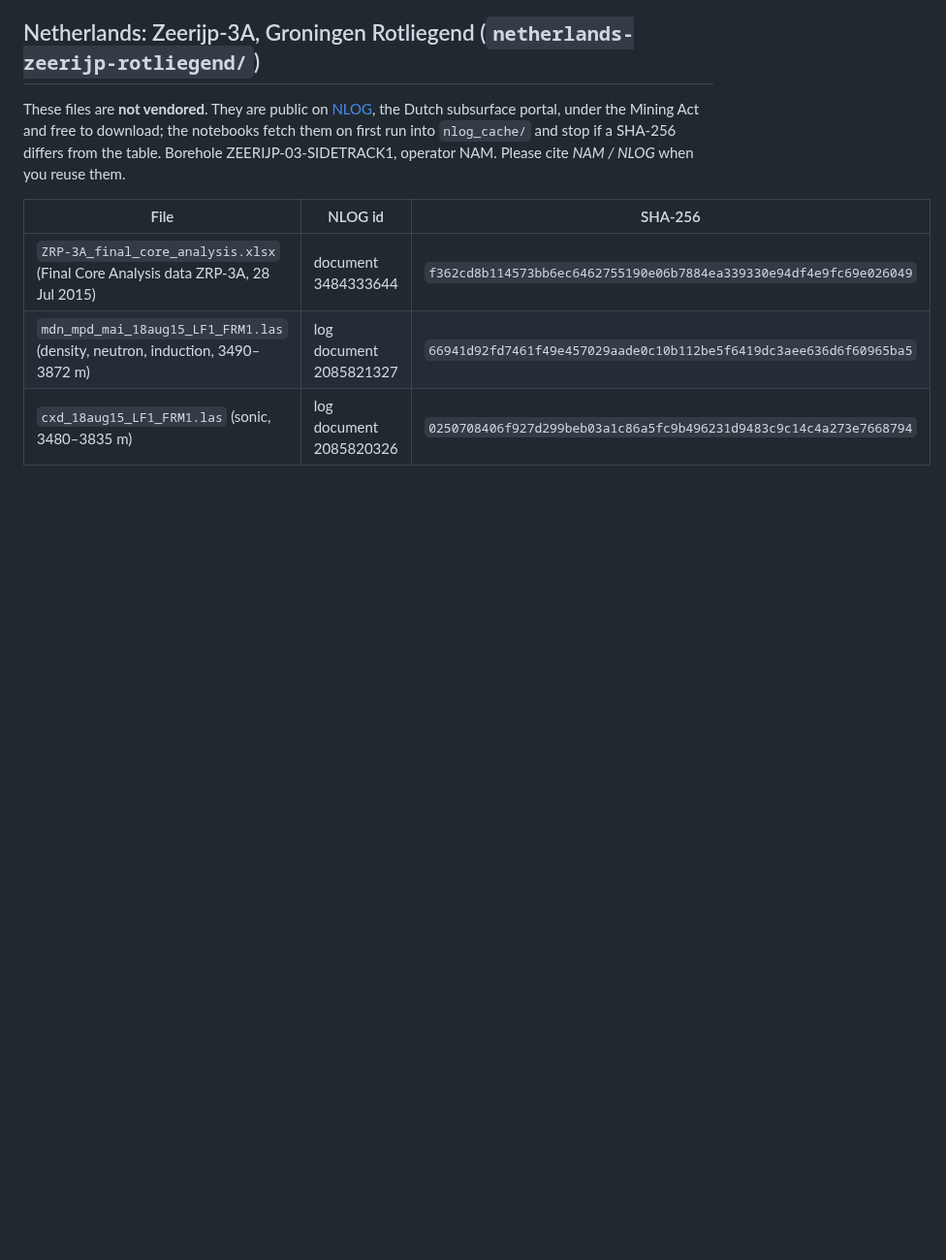
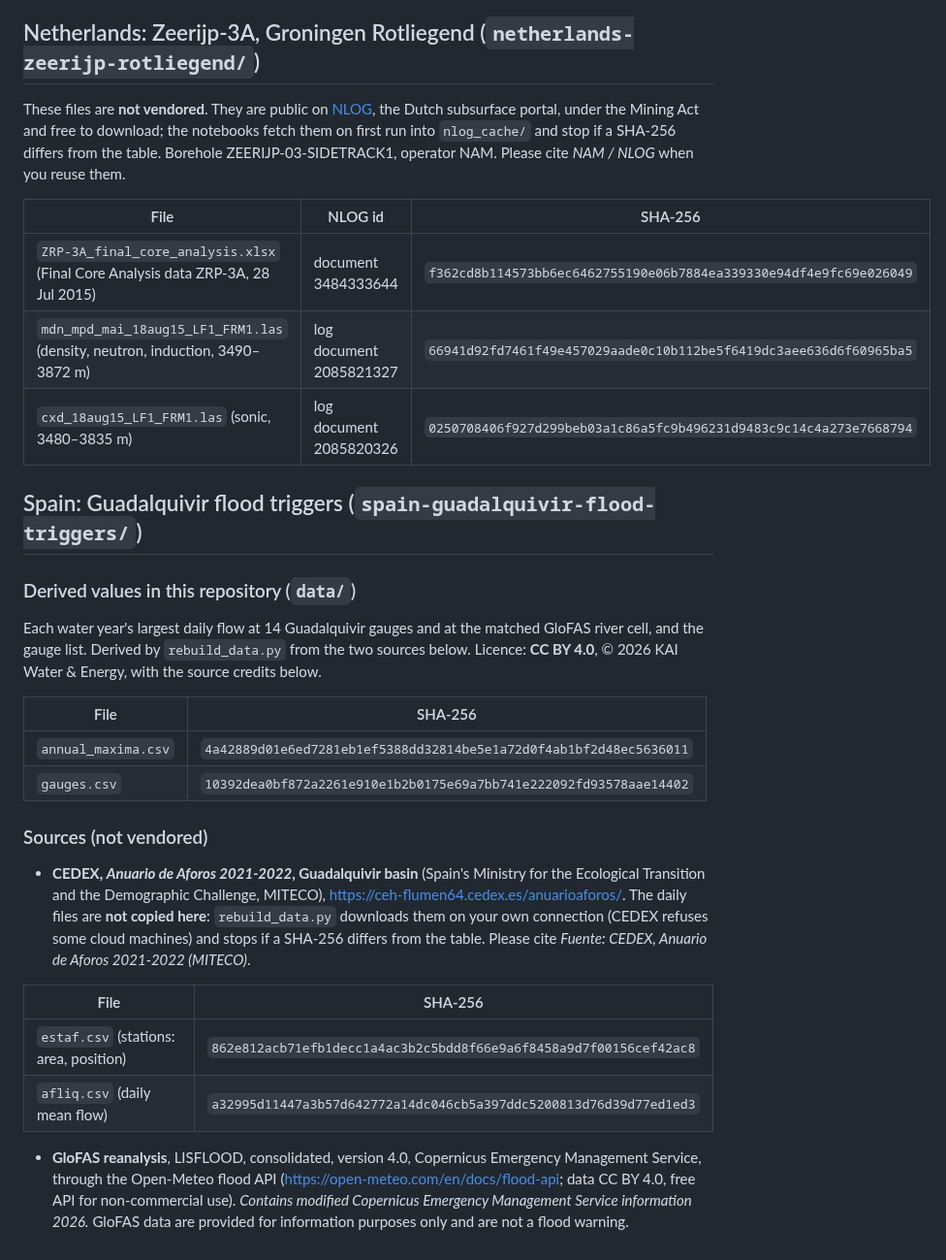
Before and after one commit to Kaitale/kai-case-studies, a Markdown page: DATA.md, the part around the change. Shown at 97% size. Rendered like a GitHub page; blank space fills up the shorter version.

```diff
--- a/DATA.md
+++ b/DATA.md
@@ -84,3 +84,33 @@ differs from the table. Borehole ZEERIJP-03-SIDETRACK1, operator NAM. Please cit
 | `ZRP-3A_final_core_analysis.xlsx` (Final Core Analysis data ZRP-3A, 28 Jul 2015) | document 3484333644 | `f362cd8b114573bb6ec6462755190e06b7884ea339330e94df4e9fc69e026049` |
 | `mdn_mpd_mai_18aug15_LF1_FRM1.las` (density, neutron, induction, 3490–3872 m) | log document 2085821327 | `66941d92fd7461f49e457029aade0c10b112be5f6419dc3aee636d6f60965ba5` |
 | `cxd_18aug15_LF1_FRM1.las` (sonic, 3480–3835 m) | log document 2085820326 | `0250708406f927d299beb03a1c86a5fc9b496231d9483c9c14c4a273e7668794` |
+
+## Spain: Guadalquivir flood triggers (`spain-guadalquivir-flood-triggers/`)
+
+### Derived values in this repository (`data/`)
+
+Each water year's largest daily flow at 14 Guadalquivir gauges and at the matched GloFAS river cell, and the gauge
+list. Derived by `rebuild_data.py` from the two sources below. Licence: **CC BY 4.0**, © 2026 KAI Water & Energy, with
+the source credits below.
+
+| File | SHA-256 |
+|---|---|
+| `annual_maxima.csv` | `4a42889d01e6ed7281eb1ef5388dd32814be5e1a72d0f4ab1bf2d48ec5636011` |
+| `gauges.csv` | `10392dea0bf872a2261e910e1b2b0175e69a7bb741e222092fd93578aae14402` |
+
+### Sources (not vendored)
+
+* **CEDEX, *Anuario de Aforos 2021-2022*, Guadalquivir basin** (Spain's Ministry for the Ecological Transition and the
+  Demographic Challenge, MITECO), https://ceh-flumen64.cedex.es/anuarioaforos/. The daily files are **not copied
+  here**: `rebuild_data.py` downloads them on your own connection (CEDEX refuses some cloud machines) and stops if a
+  SHA-256 differs from the table. Please cite *Fuente: CEDEX, Anuario de Aforos 2021-2022 (MITECO)*.
+
+| File | SHA-256 |
+|---|---|
+| `estaf.csv` (stations: area, position) | `862e812acb71efb1decc1a4ac3b2c5bdd8f66e9a6f8458a9d7f00156cef42ac8` |
+| `afliq.csv` (daily mean flow) | `a32995d11447a3b57d642772a14dc046cb5a397ddc5200813d76d39d77ed1ed3` |
+
+* **GloFAS reanalysis**, LISFLOOD, consolidated, version 4.0, Copernicus Emergency Management Service, through the
+  Open-Meteo flood API (https://open-meteo.com/en/docs/flood-api; data CC BY 4.0, free API for non-commercial use).
+  *Contains modified Copernicus Emergency Management Service information 2026.* GloFAS data are provided for
+  information purposes only and are not a flood warning.
```
Also changed, not shown: README.md (+2 -1 lines), spain-guadalquivir-flood-triggers/README.md (added, +96 -0 lines), spain-guadalquivir-flood-triggers/figures/gq_frequency.png (added), spain-guadalquivir-flood-triggers/figures/gq_levels.png (added), spain-guadalquivir-flood-triggers/figures/gq_map.png (added), spain-guadalquivir-flood-triggers/figures/gq_mengibar_years.png (added), spain-guadalquivir-flood-triggers/figures/gq_rank.png (added), spain-guadalquivir-flood-triggers/figures/gq_triggers.png (added), 11 other files.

PROBLEM DETAILS:
Every line above with the string "daily" in it should be copied into the answer.

ANSWER TO THIS PROBLEM:
+Each water year's largest daily flow at 14 Guadalquivir gauges and at the matched GloFAS river cell, and the gauge
+  Demographic Challenge, MITECO), https://ceh-flumen64.cedex.es/anuarioaforos/. The daily files are **not copied
+| `afliq.csv` (daily mean flow) | `a32995d11447a3b57d642772a14dc046cb5a397ddc5200813d76d39d77ed1ed3` |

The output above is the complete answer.